One of the most common patient complaints is, “Doc why do I see floaters?”
What is a floater?
Floaters are tiny pieces of a protein called collagen. They are in the gel that fills the cavity of the eye – the Vitreous Gel.
We become aware of floaters when they are large enough to cast a shadow on to the retina and they appear as black dots, squiggly lines like cobwebs, or circular or oval shapes. These benign floaters are often seen while working on the computer or gazing at a blank surface. They appear as little dots that move back and forth as one looks around.
Who gets floaters?
Anyone can have floaters at any age. They may be associated with eye trauma, infection, inflammation or commonly, just with advanced age. They can be seen in diabetics who may have bleeding inside the eye from abnormal blood vessels. They are sometimes seen in very nearsighted persons as well.
What is a Posterior Vitreous Detachment?
A common situation involving floaters may occur in older people, and it is called a Posterior Vitreous Detachment.
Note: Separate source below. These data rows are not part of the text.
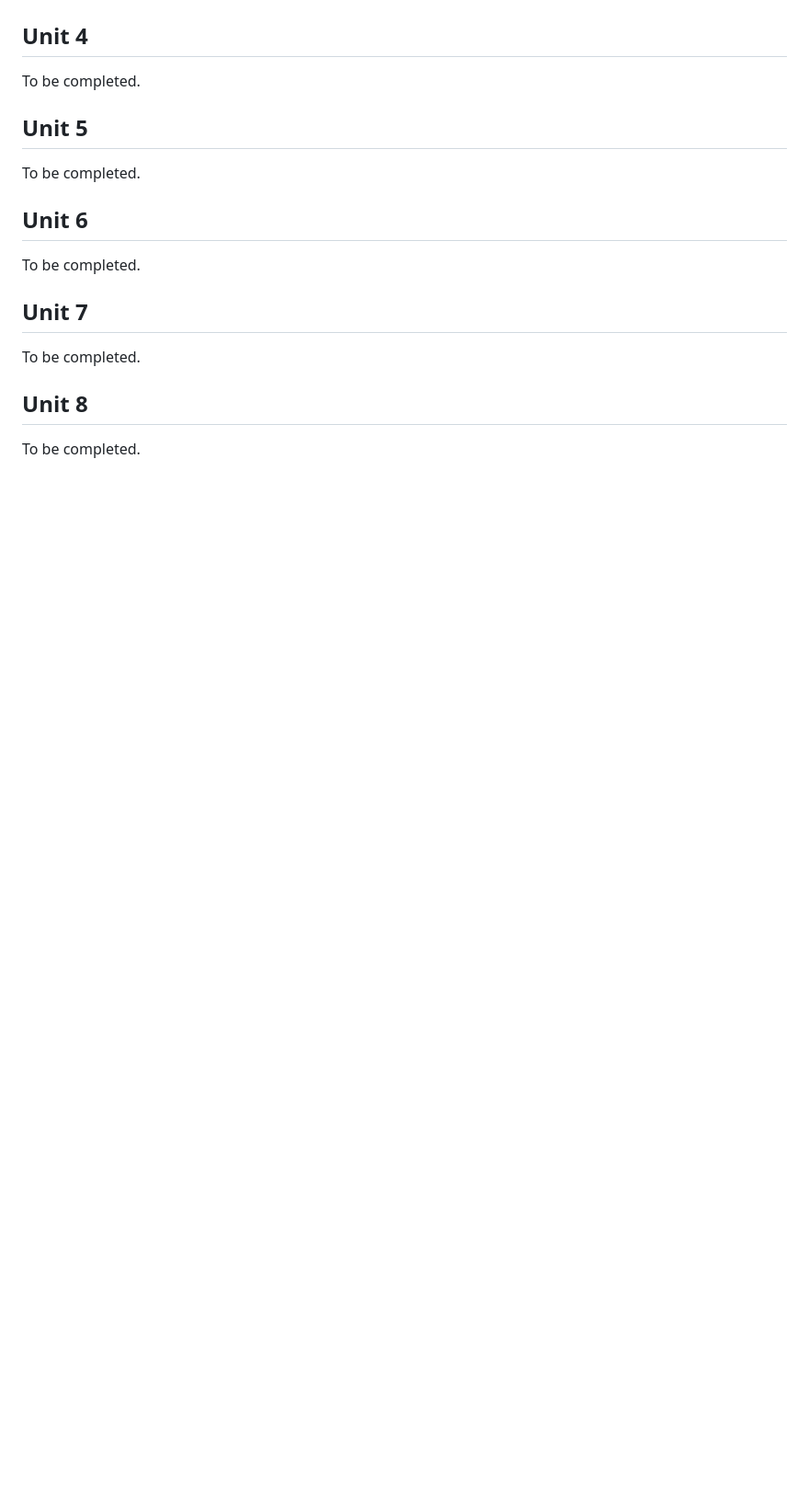
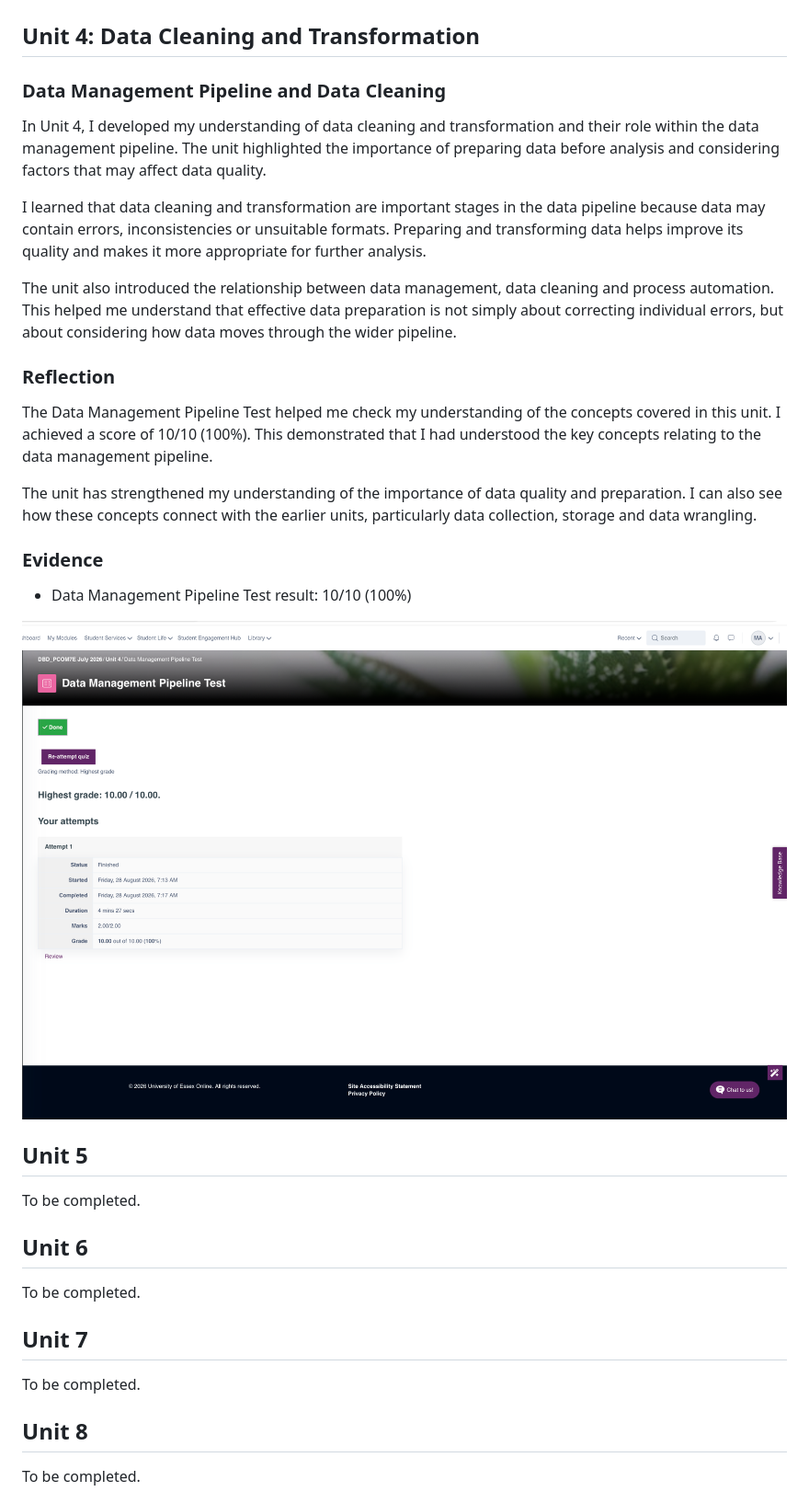
Before and after one commit to marwaalkaabi/eportfolio, a Markdown page: DecipheringBigData.md, the part around the change. Shown at 92% size. Drawn GitHub-style; blank space fills up the shorter version.

```diff
--- a/DecipheringBigData.md
+++ b/DecipheringBigData.md
@@ -61,9 +61,27 @@ Completing the summary post helped me connect the ideas discussed throughout the
 
 ![Collaborative Discussion 1 Summary Post](Unit3-Summary-Post.png)
 
-## Unit 4
+## Unit 4: Data Cleaning and Transformation
 
-To be completed.
+### Data Management Pipeline and Data Cleaning
+
+In Unit 4, I developed my understanding of data cleaning and transformation and their role within the data management pipeline. The unit highlighted the importance of preparing data before analysis and considering factors that may affect data quality.
+
+I learned that data cleaning and transformation are important stages in the data pipeline because data may contain errors, inconsistencies or unsuitable formats. Preparing and transforming data helps improve its quality and makes it more appropriate for further analysis.
+
+The unit also introduced the relationship between data management, data cleaning and process automation. This helped me understand that effective data preparation is not simply about correcting individual errors, but about considering how data moves through the wider pipeline.
+
+### Reflection
+
+The Data Management Pipeline Test helped me check my understanding of the concepts covered in this unit. I achieved a score of 10/10 (100%). This demonstrated that I had understood the key concepts relating to the data management pipeline.
+
+The unit has strengthened my understanding of the importance of data quality and preparation. I can also see how these concepts connect with the earlier units, particularly data collection, storage and data wrangling.
+
+### Evidence
+
+- Data Management Pipeline Test result: 10/10 (100%)
+
+![Unit 4 Data Management Pipeline Test](Unit4-Data-Management-Pipeline-Test.png)
 
 ## Unit 5
 
```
The vitreous gel deteriorates and contracts as we age. As it contracts, it may pull on the retina (the light-sensitive, inner layer of the eye). As the vitreous gel tugs on the retina, light flashes are often produced and floaters become more visible to us. This type of floater and or light flashes are of much greater concern than floaters we may have been aware of for years.
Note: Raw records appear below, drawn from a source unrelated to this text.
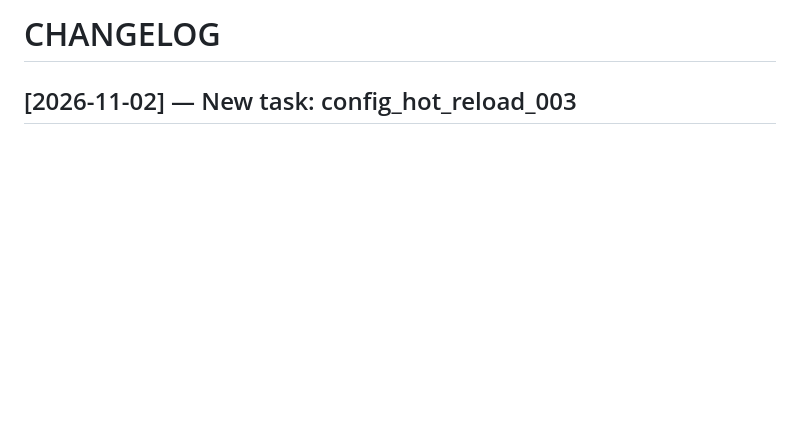
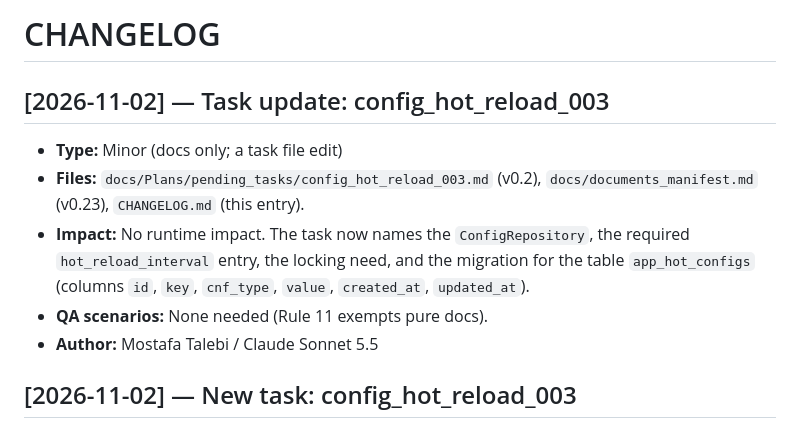
Before and after one commit to 780-AI/780-qabz, a Markdown page: CHANGELOG.md, the part around one of its changes. Drawn GitHub-style; blank space fills up the shorter version.

```diff
--- a/CHANGELOG.md
+++ b/CHANGELOG.md
@@ -2,6 +2,7 @@
 <!-- Last Updated: 2026-11-02 -->
 <!--
 CHANGE LOG
+v1.22 — 2026-11-02 — Added config-hot-reload-task-update entry.
 v1.21 — 2026-11-02 — Added config-hot-reload-task entry.
 v1.20 — 2026-11-02 — Added app-bootstrap entry.
 v1.19 — 2026-11-02 — Added task-counter entry.
@@ -27,6 +28,13 @@ v1.0 — 2026-10-28 — Initial.
 -->
 
 # CHANGELOG
+
+## [2026-11-02] — Task update: config_hot_reload_003
+- **Type:** Minor (docs only; a task file edit)
+- **Files:** `docs/Plans/pending_tasks/config_hot_reload_003.md` (v0.2), `docs/documents_manifest.md` (v0.23), `CHANGELOG.md` (this entry).
+- **Impact:** No runtime impact. The task now names the `ConfigRepository`, the required `hot_reload_interval` entry, the locking need, and the migration for the table `app_hot_configs` (columns `id`, `key`, `cnf_type`, `value`, `created_at`, `updated_at`).
+- **QA scenarios:** None needed (Rule 11 exempts pure docs).
+- **Author:** Mostafa Talebi / Claude Sonnet 5.5
 
 ## [2026-11-02] — New task: config_hot_reload_003
 - **Type:** Minor (docs only; a new task file)
```
Also changed, not shown: other parts of CHANGELOG.md (+1 -1 lines), docs/documents_manifest.md (+6 -5 lines), 1 other file.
Vitreous detachment may lead to retinal detachment, and if the retina detaches there is a risk of permanent vision loss. For this reason, we should never assume that our floaters are benign.
We recommend that anyone seeing floaters for the first time should have a comprehensive dilated exam as soon as possible. If there is sudden blurred vision, cloudy vision, shadows or a curtain-like obstruction of vision, it is extremely important to call your eye doctor immediately.
Old Chinese Proverb: There is no such thing as a small hurt in the eye…
By Jorge San Martin, OD